══ INPUT DATA

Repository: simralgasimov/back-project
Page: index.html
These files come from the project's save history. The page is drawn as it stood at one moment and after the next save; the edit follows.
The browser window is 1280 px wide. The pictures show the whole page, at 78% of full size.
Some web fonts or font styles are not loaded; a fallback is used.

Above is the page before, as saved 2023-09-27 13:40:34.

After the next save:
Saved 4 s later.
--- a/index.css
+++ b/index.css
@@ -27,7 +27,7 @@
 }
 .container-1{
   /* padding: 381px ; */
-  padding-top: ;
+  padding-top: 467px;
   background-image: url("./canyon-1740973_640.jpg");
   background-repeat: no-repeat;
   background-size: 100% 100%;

════
══ INPUT DATA

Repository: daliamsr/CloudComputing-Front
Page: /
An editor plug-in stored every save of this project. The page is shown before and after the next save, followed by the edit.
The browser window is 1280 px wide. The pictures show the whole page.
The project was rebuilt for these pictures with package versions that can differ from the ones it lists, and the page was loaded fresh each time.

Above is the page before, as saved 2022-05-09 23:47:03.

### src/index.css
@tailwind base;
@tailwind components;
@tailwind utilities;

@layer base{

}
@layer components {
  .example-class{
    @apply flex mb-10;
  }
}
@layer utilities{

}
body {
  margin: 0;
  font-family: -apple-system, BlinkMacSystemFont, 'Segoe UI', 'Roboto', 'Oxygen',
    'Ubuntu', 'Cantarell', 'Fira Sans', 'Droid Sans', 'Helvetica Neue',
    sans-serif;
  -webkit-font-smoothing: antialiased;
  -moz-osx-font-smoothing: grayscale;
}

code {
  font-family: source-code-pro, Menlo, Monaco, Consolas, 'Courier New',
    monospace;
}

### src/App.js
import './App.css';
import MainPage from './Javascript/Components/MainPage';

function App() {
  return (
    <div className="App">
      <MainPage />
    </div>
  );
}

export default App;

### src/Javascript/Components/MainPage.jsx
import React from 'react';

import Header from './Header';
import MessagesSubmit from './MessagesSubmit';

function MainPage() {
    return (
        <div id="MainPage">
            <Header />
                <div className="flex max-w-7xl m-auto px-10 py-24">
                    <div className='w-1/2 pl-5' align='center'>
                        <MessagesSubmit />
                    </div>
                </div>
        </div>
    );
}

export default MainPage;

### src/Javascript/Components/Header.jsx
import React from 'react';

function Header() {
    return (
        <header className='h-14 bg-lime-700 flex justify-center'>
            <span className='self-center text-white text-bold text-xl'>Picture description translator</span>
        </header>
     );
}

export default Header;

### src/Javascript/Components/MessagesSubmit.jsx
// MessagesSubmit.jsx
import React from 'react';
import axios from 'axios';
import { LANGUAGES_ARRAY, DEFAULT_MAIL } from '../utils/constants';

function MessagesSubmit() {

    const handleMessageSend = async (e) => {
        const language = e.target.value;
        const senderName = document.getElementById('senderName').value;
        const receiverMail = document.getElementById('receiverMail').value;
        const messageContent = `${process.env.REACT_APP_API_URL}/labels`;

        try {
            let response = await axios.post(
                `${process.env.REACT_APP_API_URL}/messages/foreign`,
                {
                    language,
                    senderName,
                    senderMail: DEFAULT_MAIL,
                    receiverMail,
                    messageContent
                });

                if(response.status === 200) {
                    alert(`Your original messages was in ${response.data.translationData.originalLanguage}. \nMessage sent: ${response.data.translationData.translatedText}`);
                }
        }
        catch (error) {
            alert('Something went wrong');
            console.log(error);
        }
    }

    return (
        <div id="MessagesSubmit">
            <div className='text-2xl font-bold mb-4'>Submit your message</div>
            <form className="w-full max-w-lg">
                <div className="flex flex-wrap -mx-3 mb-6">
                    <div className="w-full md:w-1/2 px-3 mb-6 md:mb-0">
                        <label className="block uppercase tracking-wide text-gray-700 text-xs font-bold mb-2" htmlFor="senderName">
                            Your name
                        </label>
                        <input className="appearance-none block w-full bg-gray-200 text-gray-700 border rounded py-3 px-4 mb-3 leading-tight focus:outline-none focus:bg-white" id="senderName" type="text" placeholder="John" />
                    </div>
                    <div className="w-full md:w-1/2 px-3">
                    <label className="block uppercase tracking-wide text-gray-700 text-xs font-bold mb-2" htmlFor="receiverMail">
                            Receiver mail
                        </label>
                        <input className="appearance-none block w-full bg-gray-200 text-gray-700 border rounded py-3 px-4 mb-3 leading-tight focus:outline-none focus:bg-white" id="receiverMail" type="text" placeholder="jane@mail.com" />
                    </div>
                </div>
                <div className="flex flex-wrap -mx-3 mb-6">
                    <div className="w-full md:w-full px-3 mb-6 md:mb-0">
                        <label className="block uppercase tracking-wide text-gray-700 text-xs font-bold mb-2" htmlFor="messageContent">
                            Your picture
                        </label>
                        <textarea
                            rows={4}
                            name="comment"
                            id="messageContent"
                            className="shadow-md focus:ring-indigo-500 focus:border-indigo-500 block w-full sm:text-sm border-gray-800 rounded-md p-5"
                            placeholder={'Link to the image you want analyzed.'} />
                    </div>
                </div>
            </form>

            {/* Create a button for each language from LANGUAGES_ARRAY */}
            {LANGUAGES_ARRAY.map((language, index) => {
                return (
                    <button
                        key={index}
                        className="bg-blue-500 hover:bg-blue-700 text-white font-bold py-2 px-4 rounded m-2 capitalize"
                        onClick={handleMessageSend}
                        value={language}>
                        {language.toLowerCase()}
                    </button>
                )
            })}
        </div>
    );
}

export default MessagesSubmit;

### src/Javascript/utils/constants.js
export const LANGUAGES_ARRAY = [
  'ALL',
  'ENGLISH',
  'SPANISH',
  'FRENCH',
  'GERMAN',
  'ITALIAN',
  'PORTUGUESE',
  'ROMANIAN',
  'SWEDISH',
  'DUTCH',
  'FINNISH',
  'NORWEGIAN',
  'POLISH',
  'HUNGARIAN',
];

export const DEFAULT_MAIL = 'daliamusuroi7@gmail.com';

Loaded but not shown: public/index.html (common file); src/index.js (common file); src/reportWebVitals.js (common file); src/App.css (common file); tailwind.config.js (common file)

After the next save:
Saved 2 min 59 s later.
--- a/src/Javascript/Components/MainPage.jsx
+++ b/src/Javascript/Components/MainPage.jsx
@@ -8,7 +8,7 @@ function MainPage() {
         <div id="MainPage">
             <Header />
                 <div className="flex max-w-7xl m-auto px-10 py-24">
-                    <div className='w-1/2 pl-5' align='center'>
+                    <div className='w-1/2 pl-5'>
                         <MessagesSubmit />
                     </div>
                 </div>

════
══ INPUT DATA

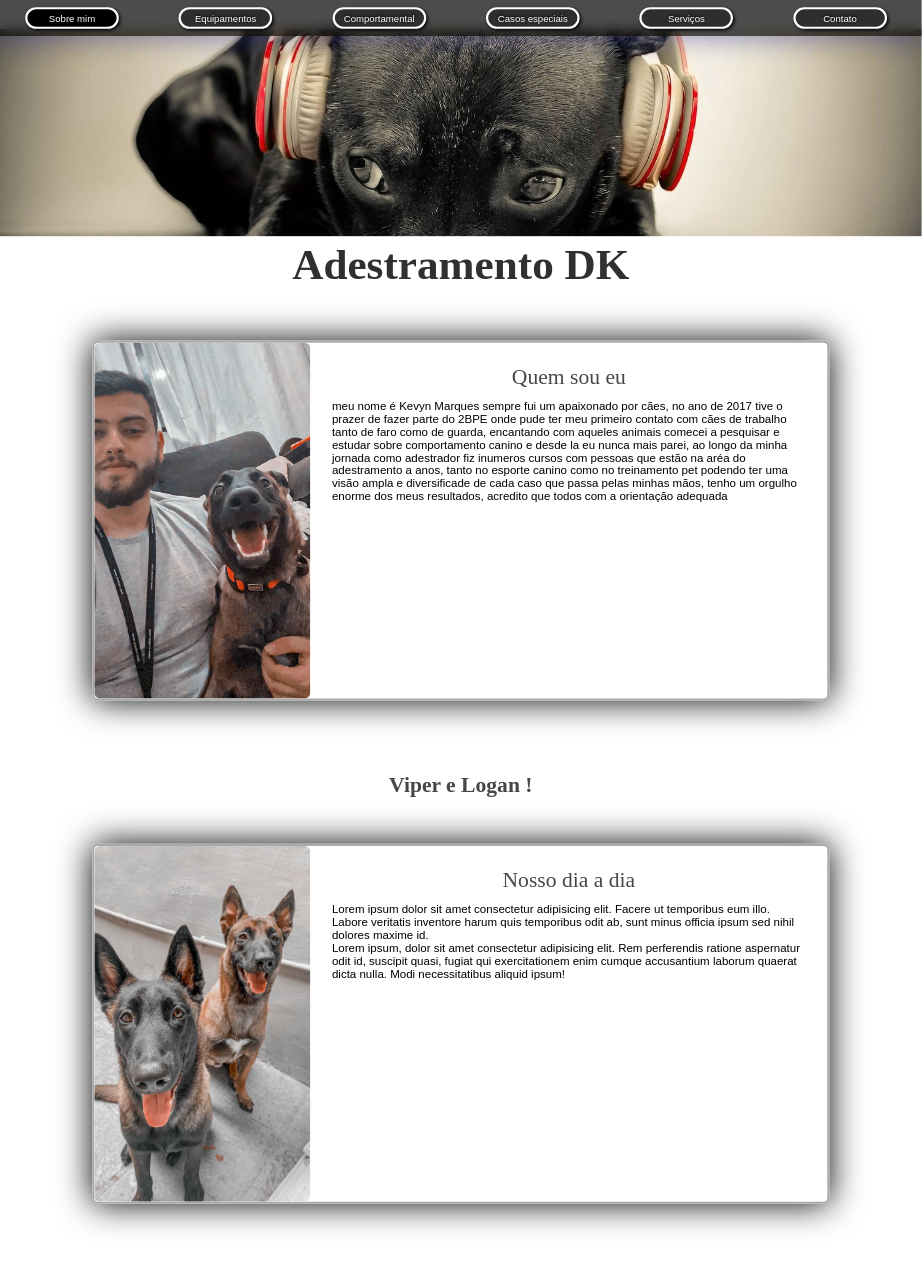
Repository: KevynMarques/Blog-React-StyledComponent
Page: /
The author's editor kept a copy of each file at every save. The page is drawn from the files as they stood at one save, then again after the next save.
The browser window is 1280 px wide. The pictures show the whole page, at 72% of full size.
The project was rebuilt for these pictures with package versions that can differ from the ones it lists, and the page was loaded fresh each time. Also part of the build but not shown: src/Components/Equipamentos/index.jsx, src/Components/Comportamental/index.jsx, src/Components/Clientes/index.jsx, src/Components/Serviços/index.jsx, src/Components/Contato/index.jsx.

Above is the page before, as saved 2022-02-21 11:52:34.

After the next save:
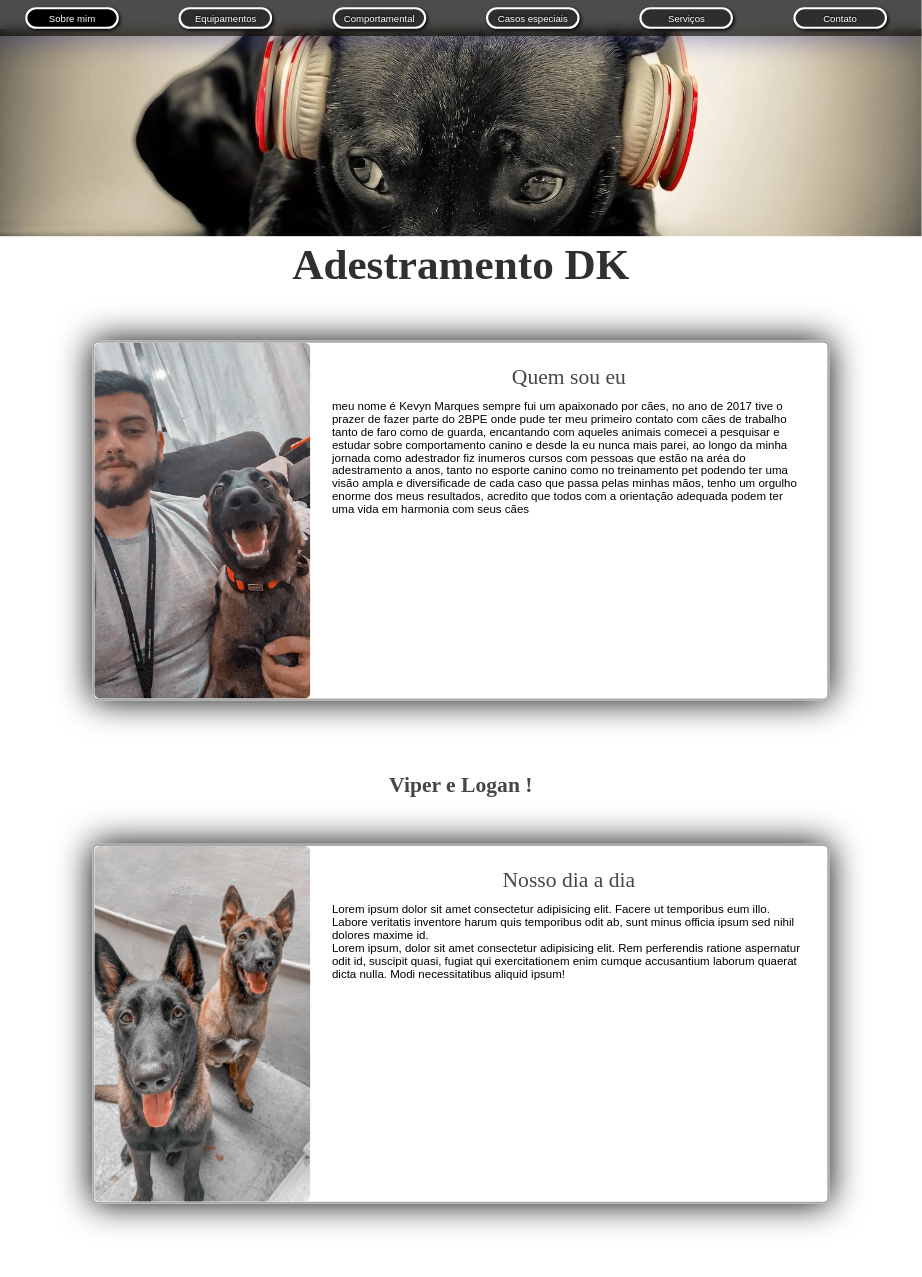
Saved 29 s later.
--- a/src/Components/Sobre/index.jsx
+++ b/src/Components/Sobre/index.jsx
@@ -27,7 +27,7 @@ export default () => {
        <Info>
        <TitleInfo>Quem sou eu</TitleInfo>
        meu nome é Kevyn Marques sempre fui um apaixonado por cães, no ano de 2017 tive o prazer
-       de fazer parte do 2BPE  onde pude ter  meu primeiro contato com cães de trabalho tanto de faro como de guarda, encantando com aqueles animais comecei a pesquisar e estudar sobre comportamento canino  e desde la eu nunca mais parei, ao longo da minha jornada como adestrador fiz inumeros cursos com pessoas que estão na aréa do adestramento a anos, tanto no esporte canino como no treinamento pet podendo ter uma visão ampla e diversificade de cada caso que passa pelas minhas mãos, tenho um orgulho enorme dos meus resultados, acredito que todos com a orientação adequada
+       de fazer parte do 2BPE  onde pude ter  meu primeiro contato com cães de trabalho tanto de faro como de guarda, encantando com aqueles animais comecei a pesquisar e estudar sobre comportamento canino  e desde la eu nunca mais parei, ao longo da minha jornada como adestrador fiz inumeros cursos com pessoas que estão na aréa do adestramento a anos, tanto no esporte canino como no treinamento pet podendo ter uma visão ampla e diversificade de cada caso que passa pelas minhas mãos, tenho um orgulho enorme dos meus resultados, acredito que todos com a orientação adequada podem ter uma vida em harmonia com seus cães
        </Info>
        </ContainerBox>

════

Once you reach the line with "### src/Javascript/Components/Header.jsx" in the data above, copy it and every line after it exactly, up to and including the line with "<div className='text-2xl font-bold".

# EXERCISE SOLUTION
### src/Javascript/Components/Header.jsx
import React from 'react';

function Header() {
    return (
        <header className='h-14 bg-lime-700 flex justify-center'>
            <span className='self-center text-white text-bold text-xl'>Picture description translator</span>
        </header>
     );
}

export default Header;

### src/Javascript/Components/MessagesSubmit.jsx
// MessagesSubmit.jsx
import React from 'react';
import axios from 'axios';
import { LANGUAGES_ARRAY, DEFAULT_MAIL } from '../utils/constants';

function MessagesSubmit() {

    const handleMessageSend = async (e) => {
        const language = e.target.value;
        const senderName = document.getElementById('senderName').value;
        const receiverMail = document.getElementById('receiverMail').value;
        const messageContent = `${process.env.REACT_APP_API_URL}/labels`;

        try {
            let response = await axios.post(
                `${process.env.REACT_APP_API_URL}/messages/foreign`,
                {
                    language,
                    senderName,
                    senderMail: DEFAULT_MAIL,
                    receiverMail,
                    messageContent
                });

                if(response.status === 200) {
                    alert(`Your original messages was in ${response.data.translationData.originalLanguage}. \nMessage sent: ${response.data.translationData.translatedText}`);
                }
        }
        catch (error) {
            alert('Something went wrong');
            console.log(error);
        }
    }

    return (
        <div id="MessagesSubmit">
            <div className='text-2xl font-bold mb-4'>Submit your message</div>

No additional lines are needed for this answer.